I chugged a shot of Frank's Red Hot Sauce. It tasted like spicy fruit glaze.

Why was I eating these foods? And, more importantly, why did I perceive their taste differently? The answer is miracle fruit.

Inspired by a New York Times article (I was actually invited to the party discussed in the article, but could not attend), my roommate and I ordered miracle fruit tablets through e-bay.

We gathered a group of six adventurous palates and their possessors and let the tablets dissolve on our tongues. Ironically, the tablets tasted a bit sour themselves. After five to six minutes of rolling the tablet over my tongue, it had completely dissolved. The idea is that the protein in the fruit, called miraculin, will bind with the taste buds and act as a sweetness inducer when it comes in contact with acids.

We had set up a spread of foods that looked like some bizzaro buffet of things someone found around their house. The reality was that all of these items were selected for their acidity, bitterness or sourness that normally is tempered by a sweetener (e.g. sugar, honey, the Maillard reaction).

So what did they taste like?

The citrus fruits and hot sauce were the best of the bunch.

Grapefruit, a favorite of mine already, was especially delicious as its natural juices lost their astringency and simply refreshed with sweetness.

The hot sauce was a new experience entirely. It tasted as if someone had combined apple, mango and a dash of habanero, blended it with sugar and turned it into a syrup.
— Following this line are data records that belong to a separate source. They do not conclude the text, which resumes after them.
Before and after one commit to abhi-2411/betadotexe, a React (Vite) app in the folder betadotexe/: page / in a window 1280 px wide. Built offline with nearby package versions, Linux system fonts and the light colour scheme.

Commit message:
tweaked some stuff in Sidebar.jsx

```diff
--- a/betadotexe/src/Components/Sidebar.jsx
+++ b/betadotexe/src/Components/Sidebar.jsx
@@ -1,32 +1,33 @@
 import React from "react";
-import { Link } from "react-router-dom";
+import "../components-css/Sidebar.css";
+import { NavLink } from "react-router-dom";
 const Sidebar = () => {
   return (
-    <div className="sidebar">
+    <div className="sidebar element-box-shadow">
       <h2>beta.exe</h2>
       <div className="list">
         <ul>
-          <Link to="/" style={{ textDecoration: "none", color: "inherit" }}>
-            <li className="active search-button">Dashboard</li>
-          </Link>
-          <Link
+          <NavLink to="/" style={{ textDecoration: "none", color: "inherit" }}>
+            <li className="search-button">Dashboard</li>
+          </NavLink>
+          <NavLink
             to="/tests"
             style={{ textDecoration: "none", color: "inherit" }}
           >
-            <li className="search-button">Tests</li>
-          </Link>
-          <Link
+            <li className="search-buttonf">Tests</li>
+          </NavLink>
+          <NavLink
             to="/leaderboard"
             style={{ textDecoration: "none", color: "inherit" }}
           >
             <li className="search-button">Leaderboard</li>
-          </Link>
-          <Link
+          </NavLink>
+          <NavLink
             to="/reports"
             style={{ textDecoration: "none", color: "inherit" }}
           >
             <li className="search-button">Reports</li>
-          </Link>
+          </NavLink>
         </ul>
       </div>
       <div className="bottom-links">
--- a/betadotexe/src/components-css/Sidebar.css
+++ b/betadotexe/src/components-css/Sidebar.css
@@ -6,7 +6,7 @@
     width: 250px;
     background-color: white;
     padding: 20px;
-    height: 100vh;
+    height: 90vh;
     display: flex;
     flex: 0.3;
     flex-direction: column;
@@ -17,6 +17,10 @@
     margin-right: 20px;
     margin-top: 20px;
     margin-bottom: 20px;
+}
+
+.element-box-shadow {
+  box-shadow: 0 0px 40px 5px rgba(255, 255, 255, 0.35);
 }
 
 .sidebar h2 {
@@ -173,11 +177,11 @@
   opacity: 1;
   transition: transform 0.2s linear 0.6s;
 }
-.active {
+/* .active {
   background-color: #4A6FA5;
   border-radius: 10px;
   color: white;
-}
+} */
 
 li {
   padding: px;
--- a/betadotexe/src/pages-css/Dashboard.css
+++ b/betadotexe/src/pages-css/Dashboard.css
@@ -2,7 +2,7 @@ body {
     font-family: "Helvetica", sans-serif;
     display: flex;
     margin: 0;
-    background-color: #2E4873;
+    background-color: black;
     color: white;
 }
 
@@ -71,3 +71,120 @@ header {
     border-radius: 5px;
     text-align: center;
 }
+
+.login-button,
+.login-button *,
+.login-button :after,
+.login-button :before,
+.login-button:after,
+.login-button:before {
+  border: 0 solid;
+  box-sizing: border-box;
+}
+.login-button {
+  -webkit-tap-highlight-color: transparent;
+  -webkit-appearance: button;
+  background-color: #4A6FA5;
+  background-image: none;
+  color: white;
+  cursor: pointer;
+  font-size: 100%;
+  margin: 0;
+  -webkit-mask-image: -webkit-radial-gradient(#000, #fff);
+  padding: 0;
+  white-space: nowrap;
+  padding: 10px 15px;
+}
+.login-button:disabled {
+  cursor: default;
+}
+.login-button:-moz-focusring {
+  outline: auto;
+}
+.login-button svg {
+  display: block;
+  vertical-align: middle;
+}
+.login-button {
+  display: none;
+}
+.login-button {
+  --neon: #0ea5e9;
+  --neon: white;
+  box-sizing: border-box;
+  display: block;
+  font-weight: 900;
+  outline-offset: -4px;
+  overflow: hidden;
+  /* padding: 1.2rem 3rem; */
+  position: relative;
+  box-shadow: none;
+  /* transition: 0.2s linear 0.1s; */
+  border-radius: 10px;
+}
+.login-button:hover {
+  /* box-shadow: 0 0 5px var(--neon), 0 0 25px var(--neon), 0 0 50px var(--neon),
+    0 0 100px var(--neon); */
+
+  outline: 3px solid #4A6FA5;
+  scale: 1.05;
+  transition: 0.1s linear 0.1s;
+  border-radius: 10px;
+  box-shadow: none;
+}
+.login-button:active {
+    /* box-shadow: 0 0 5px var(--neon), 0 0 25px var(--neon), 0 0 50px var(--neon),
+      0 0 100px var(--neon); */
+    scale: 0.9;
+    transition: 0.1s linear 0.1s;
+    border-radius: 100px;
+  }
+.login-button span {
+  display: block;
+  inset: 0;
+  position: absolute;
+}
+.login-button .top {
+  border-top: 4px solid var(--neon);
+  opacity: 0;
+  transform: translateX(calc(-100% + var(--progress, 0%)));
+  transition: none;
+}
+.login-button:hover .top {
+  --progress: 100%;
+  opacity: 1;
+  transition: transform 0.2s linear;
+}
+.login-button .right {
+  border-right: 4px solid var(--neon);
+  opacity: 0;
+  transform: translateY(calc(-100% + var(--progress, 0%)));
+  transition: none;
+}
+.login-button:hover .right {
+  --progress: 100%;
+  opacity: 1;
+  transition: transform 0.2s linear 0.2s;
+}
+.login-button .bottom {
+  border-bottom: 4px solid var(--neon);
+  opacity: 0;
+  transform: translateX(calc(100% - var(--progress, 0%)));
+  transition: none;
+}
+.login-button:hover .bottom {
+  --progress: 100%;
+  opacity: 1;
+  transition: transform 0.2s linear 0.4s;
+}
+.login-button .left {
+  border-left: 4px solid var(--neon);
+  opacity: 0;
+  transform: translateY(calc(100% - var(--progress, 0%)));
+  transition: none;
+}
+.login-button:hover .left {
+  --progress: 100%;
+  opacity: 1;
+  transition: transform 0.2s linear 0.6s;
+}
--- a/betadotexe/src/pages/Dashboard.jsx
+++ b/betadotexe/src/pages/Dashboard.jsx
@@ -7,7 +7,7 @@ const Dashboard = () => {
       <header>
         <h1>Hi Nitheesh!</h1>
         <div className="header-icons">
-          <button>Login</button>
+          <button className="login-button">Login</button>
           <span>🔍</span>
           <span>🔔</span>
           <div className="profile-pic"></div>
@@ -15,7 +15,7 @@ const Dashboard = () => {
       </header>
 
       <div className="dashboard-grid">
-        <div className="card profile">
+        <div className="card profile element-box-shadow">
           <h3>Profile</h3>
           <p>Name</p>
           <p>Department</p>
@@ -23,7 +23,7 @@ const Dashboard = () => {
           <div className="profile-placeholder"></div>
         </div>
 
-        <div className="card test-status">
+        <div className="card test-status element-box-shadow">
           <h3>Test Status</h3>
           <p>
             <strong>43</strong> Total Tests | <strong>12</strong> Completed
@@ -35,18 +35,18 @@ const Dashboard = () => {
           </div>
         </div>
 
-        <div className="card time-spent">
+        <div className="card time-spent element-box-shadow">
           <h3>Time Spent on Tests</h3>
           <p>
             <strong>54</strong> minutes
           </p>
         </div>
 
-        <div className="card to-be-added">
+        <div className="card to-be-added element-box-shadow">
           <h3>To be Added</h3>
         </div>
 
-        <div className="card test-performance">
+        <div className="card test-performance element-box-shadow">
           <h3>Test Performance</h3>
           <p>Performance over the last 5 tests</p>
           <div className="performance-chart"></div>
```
Slightly piquant and wholly delicious.

The jalapeno actually lost its heat when eaten "on the pill" and the radish simply tasted like firm canned water chestnuts (a texture that I love, but somewhat bland). The gorgonzola cheese was made more mild by the pill and the brie tasted a bit sweeter, which did it well (as brie is often paired with fruit).

100% unsweetened chocolate was horrible, just as it is sans-miracle fruit. 70% was better, but didn't taste that different from a good 40-50% bar.

The schonzberries tasted like schonzberries.

The effect of the tablets wore off after about 15 minutes.

With the torrid pace we were eating at, that was probably a good thing.

There are no bad side effects to speak of, other that the fact that a few shots of hot sauce mixed with shots of apple cider vinegar (tasted like apple juice), oatmeal stout (chocolate milk) and all that citrus juice mixed in an empty stomach might not be the most savory combination.

In the end, it was a really fun experiment, that cost each patron about $5 a head for the pill and the food. Next time, we're going to try out the real berries.

Adventure to be continued....